Casual restaurants are also starting to look into devising a similar system. According to Adam Rapoport, Editor-in-Chief of Bon Appetit, “I think the casual dining places do it for two reasons: One, it sort of expedites the whole process and gets more people in and out the door quicker. And two, it cuts down on labor costs and it’s more efficient.” It also helps that there are now several different companies that offer tablet-ordering services at competitive rates, but there are still some issues to contend with. For one, tablets, unlike paper menus, have a short lifespan of a few hours before they need to be charged, unless they stay plugged into consoles, which would then limit their portability. This system seems to work for Chili’s, however, as they’ve seen a 20% increase in dessert and appetizer sales since implementing tablet ordering.

The mobile industry has changed the way we do most of our business, and the restaurant industry is no different. With technology rapidly evolving and becoming even more accessible, it’s likely that tablet ordering will soon be in many restaurants across the world.

Experimenting with Google Voice

I’ve been working up the gumption to gain some more flexibility in how I use my cell phone. Having had the same number with AT&T for over a decade, I was loathe to try out other carriers because each time I switched I’d need to port the number, increasing the risk of losing the number.

Google Voice has long tempted me as a possible solution. It allows me to have a single phone number, and have that number forwarded anywhere I like. The big win came when Voice allowed porting of existing phone numbers in.

Today I took the plunge.

I’ve ported my main cell phone number to Voice, gone to AT&T and gotten a new line and monthly plan on my old phone, and told Voice to forward calls to the new number. One big benefit to this is incoming calls will also ring me in Hangouts on my laptop. When a call comes in, I get a Hangouts popup saying Xxx is calling, and I can choose to pick it up on the laptop, using the speaker and mic there, or pick it up on my cell phone, which will also be ringing. I find using the laptop as a phone ‘terminal’ remarkably comfortable and clear, so this is a huge win.

Last but not least, now I am free to play around with phone configurations without risking being ‘cut off’ if my main cell phone number gets screwed up. Today I’m still on my old Galaxy S4, but I hope to get a Moto G or Moto X soon, and set that up as my carry-around device. All of this is going on, and from a callers perspective, nothing has changed. I have one phone number.. just how the call gets to me has been adjusted.

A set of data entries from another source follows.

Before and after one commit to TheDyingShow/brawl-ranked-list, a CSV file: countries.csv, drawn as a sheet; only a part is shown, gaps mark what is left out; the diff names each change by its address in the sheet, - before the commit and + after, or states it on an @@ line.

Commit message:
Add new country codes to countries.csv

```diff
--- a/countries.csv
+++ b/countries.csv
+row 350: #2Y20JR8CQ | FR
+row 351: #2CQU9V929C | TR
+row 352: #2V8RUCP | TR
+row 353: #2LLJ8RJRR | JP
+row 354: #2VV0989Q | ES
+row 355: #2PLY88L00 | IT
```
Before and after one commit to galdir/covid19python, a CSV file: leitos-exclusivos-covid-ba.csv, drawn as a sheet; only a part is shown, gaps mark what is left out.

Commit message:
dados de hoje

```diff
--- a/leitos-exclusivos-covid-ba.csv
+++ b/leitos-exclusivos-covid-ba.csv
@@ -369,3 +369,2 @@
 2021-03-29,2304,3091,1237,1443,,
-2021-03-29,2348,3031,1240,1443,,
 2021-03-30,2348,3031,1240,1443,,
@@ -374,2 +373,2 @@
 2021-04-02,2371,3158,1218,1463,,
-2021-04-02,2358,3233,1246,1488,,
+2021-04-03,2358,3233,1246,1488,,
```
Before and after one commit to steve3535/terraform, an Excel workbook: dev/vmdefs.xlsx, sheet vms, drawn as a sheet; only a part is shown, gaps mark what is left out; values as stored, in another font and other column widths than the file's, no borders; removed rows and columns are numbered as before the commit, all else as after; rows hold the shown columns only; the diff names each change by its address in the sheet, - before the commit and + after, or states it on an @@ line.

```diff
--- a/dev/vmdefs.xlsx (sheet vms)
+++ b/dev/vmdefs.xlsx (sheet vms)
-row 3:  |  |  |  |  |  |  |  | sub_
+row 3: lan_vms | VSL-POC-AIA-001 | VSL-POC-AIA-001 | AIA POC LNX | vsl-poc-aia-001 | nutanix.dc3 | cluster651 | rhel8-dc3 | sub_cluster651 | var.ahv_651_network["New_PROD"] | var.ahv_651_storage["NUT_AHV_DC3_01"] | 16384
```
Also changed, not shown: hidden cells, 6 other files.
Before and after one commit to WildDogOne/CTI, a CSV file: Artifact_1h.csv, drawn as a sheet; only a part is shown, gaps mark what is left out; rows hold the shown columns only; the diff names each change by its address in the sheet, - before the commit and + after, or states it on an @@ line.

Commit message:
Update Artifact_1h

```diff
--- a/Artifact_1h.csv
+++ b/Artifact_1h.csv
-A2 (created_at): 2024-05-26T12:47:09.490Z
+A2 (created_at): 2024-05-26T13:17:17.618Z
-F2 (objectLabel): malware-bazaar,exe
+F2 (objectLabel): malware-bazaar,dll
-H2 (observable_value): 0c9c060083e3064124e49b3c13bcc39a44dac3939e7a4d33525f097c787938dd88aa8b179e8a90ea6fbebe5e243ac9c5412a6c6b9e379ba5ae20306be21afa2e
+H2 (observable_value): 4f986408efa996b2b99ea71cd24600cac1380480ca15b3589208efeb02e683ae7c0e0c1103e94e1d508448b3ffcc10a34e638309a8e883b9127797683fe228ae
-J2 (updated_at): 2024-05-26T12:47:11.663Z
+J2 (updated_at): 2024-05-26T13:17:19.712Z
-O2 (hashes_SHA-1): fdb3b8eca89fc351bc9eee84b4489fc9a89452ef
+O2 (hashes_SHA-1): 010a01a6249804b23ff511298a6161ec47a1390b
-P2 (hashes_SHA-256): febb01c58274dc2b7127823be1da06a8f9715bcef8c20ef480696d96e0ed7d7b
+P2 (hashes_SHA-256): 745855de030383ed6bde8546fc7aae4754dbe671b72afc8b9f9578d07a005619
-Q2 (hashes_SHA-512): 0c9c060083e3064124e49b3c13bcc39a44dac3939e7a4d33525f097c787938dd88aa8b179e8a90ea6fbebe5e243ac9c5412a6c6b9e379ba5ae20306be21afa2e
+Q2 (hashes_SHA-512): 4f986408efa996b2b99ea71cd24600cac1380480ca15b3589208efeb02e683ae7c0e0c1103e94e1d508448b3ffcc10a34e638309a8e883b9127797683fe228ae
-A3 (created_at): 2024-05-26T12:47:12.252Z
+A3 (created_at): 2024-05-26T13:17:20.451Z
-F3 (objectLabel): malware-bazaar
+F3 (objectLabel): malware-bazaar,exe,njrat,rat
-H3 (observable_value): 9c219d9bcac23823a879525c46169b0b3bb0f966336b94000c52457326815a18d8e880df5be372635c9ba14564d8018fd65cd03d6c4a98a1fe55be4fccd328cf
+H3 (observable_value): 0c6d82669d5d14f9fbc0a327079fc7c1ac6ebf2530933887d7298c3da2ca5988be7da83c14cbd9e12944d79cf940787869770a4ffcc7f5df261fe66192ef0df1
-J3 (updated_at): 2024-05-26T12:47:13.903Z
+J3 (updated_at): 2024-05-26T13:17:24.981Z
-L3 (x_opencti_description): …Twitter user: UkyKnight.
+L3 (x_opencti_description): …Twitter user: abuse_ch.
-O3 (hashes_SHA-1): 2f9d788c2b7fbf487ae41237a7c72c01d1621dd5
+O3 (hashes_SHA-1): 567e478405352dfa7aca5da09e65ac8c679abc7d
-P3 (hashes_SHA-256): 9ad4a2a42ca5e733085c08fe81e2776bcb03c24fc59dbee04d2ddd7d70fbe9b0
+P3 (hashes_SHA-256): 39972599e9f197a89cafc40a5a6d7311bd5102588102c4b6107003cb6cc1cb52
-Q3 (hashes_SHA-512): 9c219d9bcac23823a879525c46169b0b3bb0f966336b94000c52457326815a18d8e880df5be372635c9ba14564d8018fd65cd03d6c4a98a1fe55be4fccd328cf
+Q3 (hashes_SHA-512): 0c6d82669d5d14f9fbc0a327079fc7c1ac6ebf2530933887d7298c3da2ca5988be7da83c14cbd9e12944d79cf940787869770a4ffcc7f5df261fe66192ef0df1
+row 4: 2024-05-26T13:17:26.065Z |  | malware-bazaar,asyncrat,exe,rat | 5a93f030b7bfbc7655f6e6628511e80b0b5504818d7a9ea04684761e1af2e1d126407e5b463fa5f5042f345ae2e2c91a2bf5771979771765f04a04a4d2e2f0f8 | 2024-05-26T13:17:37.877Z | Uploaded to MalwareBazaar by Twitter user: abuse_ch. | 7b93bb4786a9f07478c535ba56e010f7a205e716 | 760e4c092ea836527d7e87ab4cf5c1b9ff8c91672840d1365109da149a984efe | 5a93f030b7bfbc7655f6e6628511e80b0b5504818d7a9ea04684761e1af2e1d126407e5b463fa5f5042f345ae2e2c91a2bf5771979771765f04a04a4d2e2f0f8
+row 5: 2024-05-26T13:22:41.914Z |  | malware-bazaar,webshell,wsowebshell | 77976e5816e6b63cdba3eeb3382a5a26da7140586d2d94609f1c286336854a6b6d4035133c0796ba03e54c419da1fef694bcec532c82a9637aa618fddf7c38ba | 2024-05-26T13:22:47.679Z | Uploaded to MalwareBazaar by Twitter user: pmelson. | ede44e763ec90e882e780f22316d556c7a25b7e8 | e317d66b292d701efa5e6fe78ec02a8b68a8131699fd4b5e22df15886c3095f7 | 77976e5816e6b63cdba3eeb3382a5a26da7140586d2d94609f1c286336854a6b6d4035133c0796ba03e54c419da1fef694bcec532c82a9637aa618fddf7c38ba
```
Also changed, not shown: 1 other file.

Life, Camping, Drones, Travel!

The last week or two has been quite the whirlwind, and we’re not through yet!

I’m about to head off to Pawtuckaway Lake in New Hampshire to go camping with friends for 4 days, so don’t expect any screamingly exciting updates from me for a bit.

Last week’s adventure at NAFPV2015 was a blast – I’ve posted an update with pictures over on the USDRA site (if you want to Save A Click, here’s the flickr album directly).

There’s other stuff going on, but right now I want to enjoy summer vacation, so I’ll head off. Stay tuned for more excitement… in a few days.